Are you the type of person who loves conflict? If you are like most people, the answer is 'No!' In fact, most people run from conflict. If you are in a leadership position, you know the bliss of a 'conflict-free' work zone. However, as a leader you know that there is no such thing as a 'conflict-free' work zone. Every once in a while, conflict rises up. Throughout the year, there is some level of conflict brewing. As a leader you are faced with two options:
1. Run from or avoid conflict
2. Deal with conflict
The first option is very easy to do. You will find that your natural inclining is to avoid conflict. No one needs much convincing to avoid conflict. The second option on the other hand is a different story. If you are like me, you hate confrontation. Also there is the fear that in times of conflict you may say or do something that would cause irreparable damages. Well let me go ahead and say, that is just an excuse!
So why is conflict present at your workplace? The answer is that conflict is present in any environment where two or more individuals are working to solve a problem. There is conflict in interviews, business partnerships, etc. People have different moods and hang-ups. So in the workplace, we take a bunch of people and give them a problem to solve. Each with their own likes and dislikes, their own methods and problem-solving skills. This is the breathing ground for conflict.
A good example of conflict is any reality TV show where people need to win a challenge as a group. Shows like 'Survivor' or 'The Apprentice' are windows into this reality of how people will inevitably have conflict. People are not robots. They are created beings with intelligence, emotions and their own unique outlook on life. So it is expected that there will be differences of opinions.
Leaders must come to terms with this truth. So the main objective of a leader is not how do I avoid conflict, but how do I handle conflict.
So what is conflict's role?

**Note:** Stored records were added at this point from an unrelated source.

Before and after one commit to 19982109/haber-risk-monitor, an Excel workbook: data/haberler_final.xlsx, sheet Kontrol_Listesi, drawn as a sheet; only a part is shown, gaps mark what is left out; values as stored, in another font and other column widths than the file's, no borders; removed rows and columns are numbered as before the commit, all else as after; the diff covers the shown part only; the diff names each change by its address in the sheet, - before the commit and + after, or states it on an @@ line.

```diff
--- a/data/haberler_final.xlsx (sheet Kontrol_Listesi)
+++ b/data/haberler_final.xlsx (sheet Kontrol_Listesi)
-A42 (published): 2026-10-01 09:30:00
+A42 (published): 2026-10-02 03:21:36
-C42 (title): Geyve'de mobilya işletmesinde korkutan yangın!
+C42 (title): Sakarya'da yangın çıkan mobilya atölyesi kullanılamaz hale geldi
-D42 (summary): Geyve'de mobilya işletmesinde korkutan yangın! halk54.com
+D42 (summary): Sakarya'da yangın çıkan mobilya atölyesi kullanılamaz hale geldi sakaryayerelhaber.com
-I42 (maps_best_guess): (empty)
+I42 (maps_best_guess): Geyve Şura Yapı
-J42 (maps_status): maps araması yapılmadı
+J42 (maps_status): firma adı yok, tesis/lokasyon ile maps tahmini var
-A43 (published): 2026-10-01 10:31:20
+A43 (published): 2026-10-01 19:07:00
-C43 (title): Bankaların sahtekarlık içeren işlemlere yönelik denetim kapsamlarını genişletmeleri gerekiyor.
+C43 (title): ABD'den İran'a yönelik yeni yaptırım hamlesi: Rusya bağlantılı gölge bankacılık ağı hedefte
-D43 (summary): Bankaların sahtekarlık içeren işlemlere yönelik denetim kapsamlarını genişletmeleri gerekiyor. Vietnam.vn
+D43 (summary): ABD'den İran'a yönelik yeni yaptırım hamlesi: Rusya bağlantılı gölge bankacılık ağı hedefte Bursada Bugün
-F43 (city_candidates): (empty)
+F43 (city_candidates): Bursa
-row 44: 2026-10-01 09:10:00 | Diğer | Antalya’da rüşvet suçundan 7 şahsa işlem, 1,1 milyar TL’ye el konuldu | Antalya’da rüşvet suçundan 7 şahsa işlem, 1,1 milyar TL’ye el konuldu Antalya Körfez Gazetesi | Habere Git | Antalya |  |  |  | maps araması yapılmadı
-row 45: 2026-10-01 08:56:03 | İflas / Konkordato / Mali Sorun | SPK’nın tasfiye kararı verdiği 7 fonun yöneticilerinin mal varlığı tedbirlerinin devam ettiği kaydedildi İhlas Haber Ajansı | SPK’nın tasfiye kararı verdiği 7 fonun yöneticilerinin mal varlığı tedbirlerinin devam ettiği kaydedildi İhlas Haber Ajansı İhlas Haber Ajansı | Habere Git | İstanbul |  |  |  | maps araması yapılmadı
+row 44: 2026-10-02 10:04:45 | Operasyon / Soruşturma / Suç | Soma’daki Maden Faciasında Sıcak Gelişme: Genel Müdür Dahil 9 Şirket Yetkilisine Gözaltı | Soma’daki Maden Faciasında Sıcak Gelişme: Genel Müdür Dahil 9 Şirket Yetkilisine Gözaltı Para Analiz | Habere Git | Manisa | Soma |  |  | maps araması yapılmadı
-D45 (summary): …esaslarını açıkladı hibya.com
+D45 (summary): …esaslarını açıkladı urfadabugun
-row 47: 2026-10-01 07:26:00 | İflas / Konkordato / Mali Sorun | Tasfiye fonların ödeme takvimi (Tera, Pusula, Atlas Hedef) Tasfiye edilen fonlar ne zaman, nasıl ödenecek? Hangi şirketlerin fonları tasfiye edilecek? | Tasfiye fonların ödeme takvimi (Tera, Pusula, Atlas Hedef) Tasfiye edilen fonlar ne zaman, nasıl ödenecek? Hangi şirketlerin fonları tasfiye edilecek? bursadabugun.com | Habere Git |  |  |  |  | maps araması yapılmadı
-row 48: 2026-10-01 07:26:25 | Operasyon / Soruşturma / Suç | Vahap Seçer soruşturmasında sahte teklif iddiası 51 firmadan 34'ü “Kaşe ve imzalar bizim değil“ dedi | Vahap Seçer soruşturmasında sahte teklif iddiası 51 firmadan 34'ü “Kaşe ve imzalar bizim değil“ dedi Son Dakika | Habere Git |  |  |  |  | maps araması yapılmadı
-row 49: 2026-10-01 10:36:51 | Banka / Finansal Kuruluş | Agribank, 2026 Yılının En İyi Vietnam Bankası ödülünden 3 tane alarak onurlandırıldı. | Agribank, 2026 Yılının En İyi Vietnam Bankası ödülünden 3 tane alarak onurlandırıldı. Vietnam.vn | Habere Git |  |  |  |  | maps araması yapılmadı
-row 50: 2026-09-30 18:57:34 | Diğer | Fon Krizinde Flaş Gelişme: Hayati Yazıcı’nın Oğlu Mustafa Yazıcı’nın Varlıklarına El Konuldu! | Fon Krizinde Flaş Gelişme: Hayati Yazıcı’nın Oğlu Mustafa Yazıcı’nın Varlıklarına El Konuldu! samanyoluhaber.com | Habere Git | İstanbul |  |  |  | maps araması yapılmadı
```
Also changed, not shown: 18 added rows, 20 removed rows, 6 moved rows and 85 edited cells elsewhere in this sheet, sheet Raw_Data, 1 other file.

If conflict is managed correctly, it can be beneficial. Think of conflict as a surgery. At first it will cut a wound into the body. This is where things are let out on the table. People are being blatantly honest, not holding anything back and letting it all out. This is where as a leader, you must be able create a new starting point. Take everyone's issues and find ways to deal with them. Enlist help of the people involved in the conflict. Encourage communication. You will find that after individuals have had the chance to speak their minds, they will be more willing to work with others to help solve problems. Obviously, not all underlying problems might be solved at first, and so it will take a few more tries to deal with issues.
The bottom line is that when conflict is managed correctly, just like surgery, it will open some wounds to deeper problems. The challenge is to address those defect issues and then close the wound. In this sense, the role of conflict is actually beneficial.
Source by Mark A. Singh